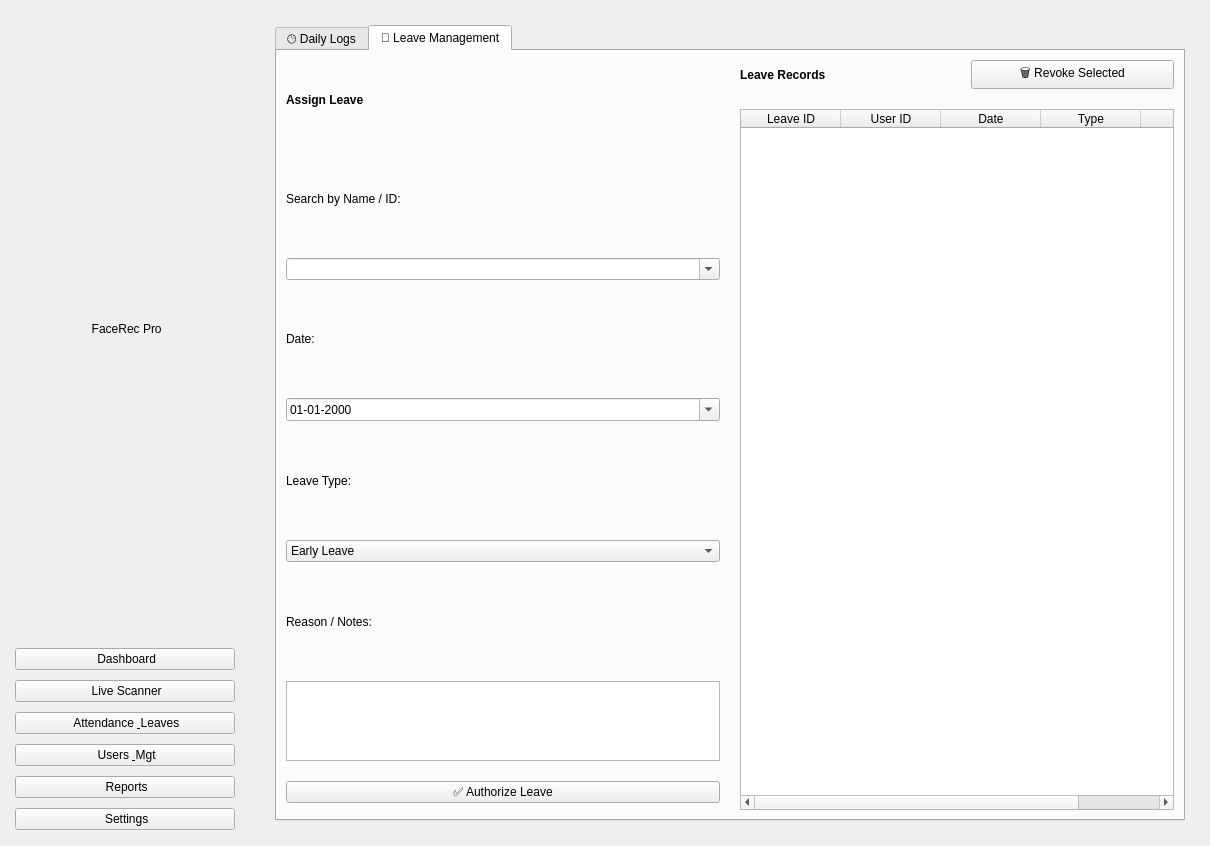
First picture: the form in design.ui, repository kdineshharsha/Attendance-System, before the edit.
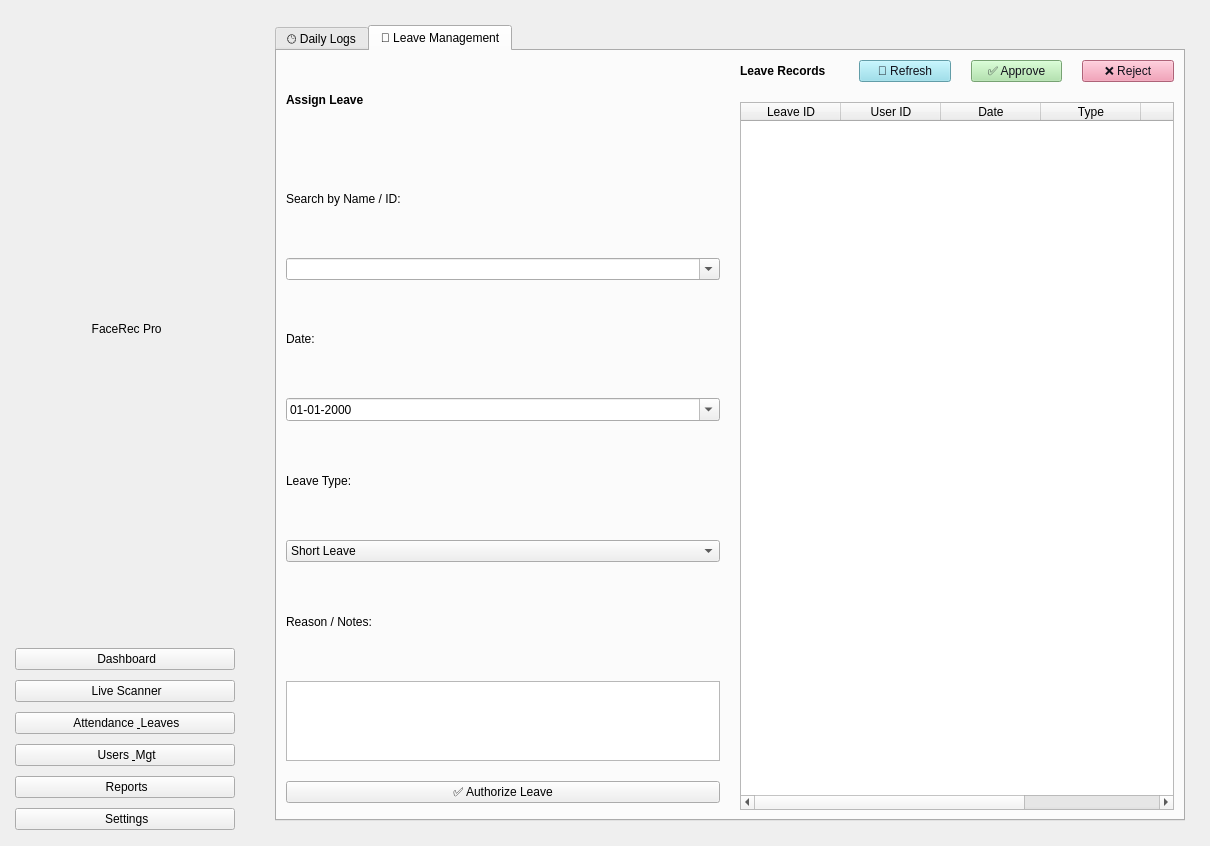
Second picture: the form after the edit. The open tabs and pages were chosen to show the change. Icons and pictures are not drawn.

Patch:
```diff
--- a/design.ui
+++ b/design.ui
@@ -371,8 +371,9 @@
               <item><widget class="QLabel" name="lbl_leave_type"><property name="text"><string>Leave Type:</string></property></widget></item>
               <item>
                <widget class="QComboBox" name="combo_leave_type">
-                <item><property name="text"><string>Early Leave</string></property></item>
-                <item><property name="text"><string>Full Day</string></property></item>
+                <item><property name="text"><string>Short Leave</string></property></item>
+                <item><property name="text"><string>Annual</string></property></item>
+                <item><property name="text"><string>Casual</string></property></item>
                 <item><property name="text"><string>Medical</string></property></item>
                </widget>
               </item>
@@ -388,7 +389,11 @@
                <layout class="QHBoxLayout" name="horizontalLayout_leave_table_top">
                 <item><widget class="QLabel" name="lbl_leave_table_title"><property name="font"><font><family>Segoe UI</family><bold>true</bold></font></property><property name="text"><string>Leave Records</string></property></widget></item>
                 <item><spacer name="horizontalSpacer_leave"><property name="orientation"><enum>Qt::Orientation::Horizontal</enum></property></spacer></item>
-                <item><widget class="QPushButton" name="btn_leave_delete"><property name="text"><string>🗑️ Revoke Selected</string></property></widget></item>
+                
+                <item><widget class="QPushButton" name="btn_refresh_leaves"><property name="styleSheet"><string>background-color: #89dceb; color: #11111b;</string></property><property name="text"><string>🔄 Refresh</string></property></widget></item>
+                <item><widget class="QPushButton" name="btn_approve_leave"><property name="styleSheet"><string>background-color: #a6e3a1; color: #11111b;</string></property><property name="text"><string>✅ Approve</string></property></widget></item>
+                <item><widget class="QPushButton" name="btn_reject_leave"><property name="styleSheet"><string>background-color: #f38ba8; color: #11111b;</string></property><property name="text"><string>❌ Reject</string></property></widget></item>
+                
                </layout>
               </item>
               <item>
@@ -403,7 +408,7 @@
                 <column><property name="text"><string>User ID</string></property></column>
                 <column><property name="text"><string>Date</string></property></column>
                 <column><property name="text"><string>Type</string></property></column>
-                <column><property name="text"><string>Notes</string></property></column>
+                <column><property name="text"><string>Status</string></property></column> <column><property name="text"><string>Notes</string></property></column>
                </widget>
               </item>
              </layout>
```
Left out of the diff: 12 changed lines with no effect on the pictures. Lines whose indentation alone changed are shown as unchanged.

※ ※ ※

**Exercise instructions:** In the listing above, how many lines include the string "Notes"? Reply with the number alone.

**Exercise response:** 2